My fear is that, upon seeing the announcement that Brunswick is spinning off its fitness business, which includes the brands Life Fitness, Hammer Strength, and Cybex, Brunswick is forgetting about the importance of diversification that is necessary to weather the inevitable recessions.
Most analysts seem to approve of the 2019 scheduled spinoff of the fitness business, saying things like: … Read the rest of this article!
When investing, there are three to keep in mind that can erode the purchasing power of each dollar that we have:
(1) The first one is inflation. If inflation runs at 4.0% annually, that means it will take $1.04 in 2014 to buy what cost you $1.00 in 2013.
(2) The second thing is taxes. If you own 1,000 shares of ExxonMobil in a taxable account, you will receive $2,520 in annual dividends. But, if you are in the 15% tax bracket, you will have to send $378 to Uncle Sam, effectively giving you $2,142 in oil well money from Exxon that you can use to spend as you please.
(3) The third way that you can lose money is by paying mutual fund fees. If you have $100,000 in an account that charges a 1% annual expense fee, you are paying someone else $83 per month in perpetuity to … Read the rest of this article!
Many of you who have long followed the financial markets are aware of why the conventional wisdom says that “stocks tend to return 10% per year on average.” This data point comes from the well-renowned Ibottson & Associates study that found large-cap American stocks delivered returns of 10% from 1926 through 2012.
Arguably, the results of this study buried the lead, as it also indicated that a basket of American small-cap stocks, now represented by the Russell 2000 Index, delivered returns of approximately 12.2% over the same time frame.

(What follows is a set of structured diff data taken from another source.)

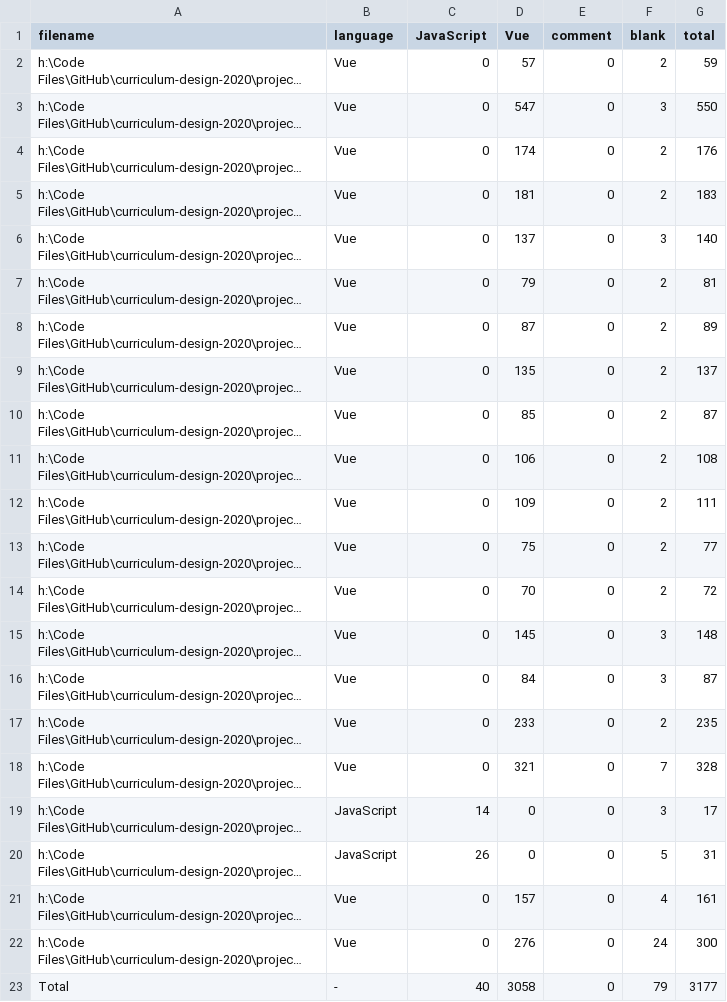
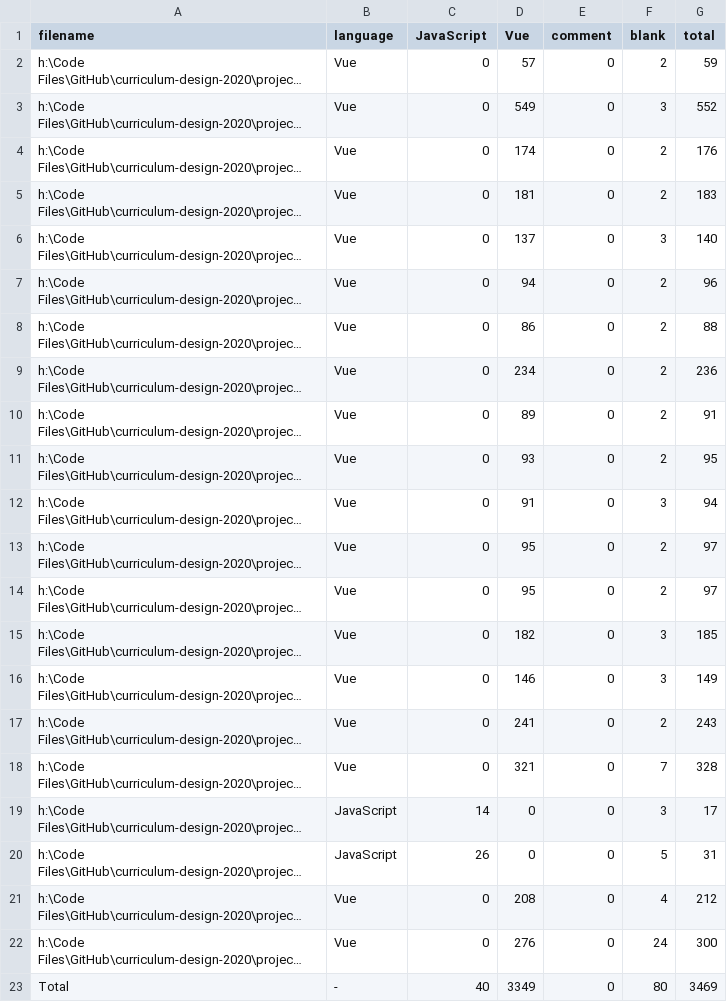
Before and after one commit to korilin/curriculum-design-2020, a CSV file: project-webUI/.VSCodeCounter/results.csv, drawn as a sheet; long unchanged cells end in …; the diff names each change by its address in the sheet, - before the commit and + after, or states it on an @@ line.

Commit message:
code count

```diff
--- a/project-webUI/.VSCodeCounter/results.csv
+++ b/project-webUI/.VSCodeCounter/results.csv
-D3 (Vue): 547
+D3 (Vue): 549
-G3 (total): 550
+G3 (total): 552
-D7 (Vue): 79
+D7 (Vue): 94
-G7 (total): 81
+G7 (total): 96
-D8 (Vue): 87
+D8 (Vue): 86
-G8 (total): 89
+G8 (total): 88
-D9 (Vue): 135
+D9 (Vue): 234
-G9 (total): 137
+G9 (total): 236
-D10 (Vue): 85
+D10 (Vue): 89
-G10 (total): 87
+G10 (total): 91
-D11 (Vue): 106
+D11 (Vue): 93
-G11 (total): 108
+G11 (total): 95
-D12 (Vue): 109
+D12 (Vue): 91
-F12 (blank): 2
+F12 (blank): 3
-G12 (total): 111
+G12 (total): 94
-D13 (Vue): 75
+D13 (Vue): 95
-G13 (total): 77
+G13 (total): 97
-D14 (Vue): 70
+D14 (Vue): 95
-G14 (total): 72
+G14 (total): 97
-D15 (Vue): 145
+D15 (Vue): 182
-G15 (total): 148
+G15 (total): 185
-D16 (Vue): 84
+D16 (Vue): 146
-G16 (total): 87
+G16 (total): 149
-D17 (Vue): 233
+D17 (Vue): 241
-G17 (total): 235
+G17 (total): 243
-D21 (Vue): 157
+D21 (Vue): 208
-G21 (total): 161
+G21 (total): 212
-D23 (Vue): 3058
+D23 (Vue): 3349
-F23 (blank): 79
+F23 (blank): 80
-G23 (total): 3177
+G23 (total): 3469
```
Also changed, not shown: 3 other files.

Over an entire lifetime, that extra percentage point or two makes a difference. The large-cap American stocks, which involves compounding at a 10% rate for 86 years, turns $10,000 into $52 million. The small-cap American stocks, under identical circumstances but compounding at a rate of 12.2%, produces an end result near $300 million. Obviously, the plan isn’t to wait 86 years … Read the rest of this article!
Generally speaking, when investors analyze Amazon, they focus on its ruthless distribution capabilities (i.e. fast shipping and processing of orders throughout every point in the sales chain) and its ability to compete on cost with the Big Box retailers. These are certainly parts of Amazon’s business success, but there is other, much more rarely discussed factors that contribute to the story as well.
With Amazon falling in price from over $2,000 per share last month to $1,642 today, increased attention has been devoted to studying Amazon’s competitive advantages, evaluating their sustainability, and figuring out what the future holds for this business that has captivated and re-oriented the global marketplace over the past two decades.
To access my analysis on Amazon, you can become a subscriber at Patreon by clicking here.
Originally posted 2018-10-27 11:59:16.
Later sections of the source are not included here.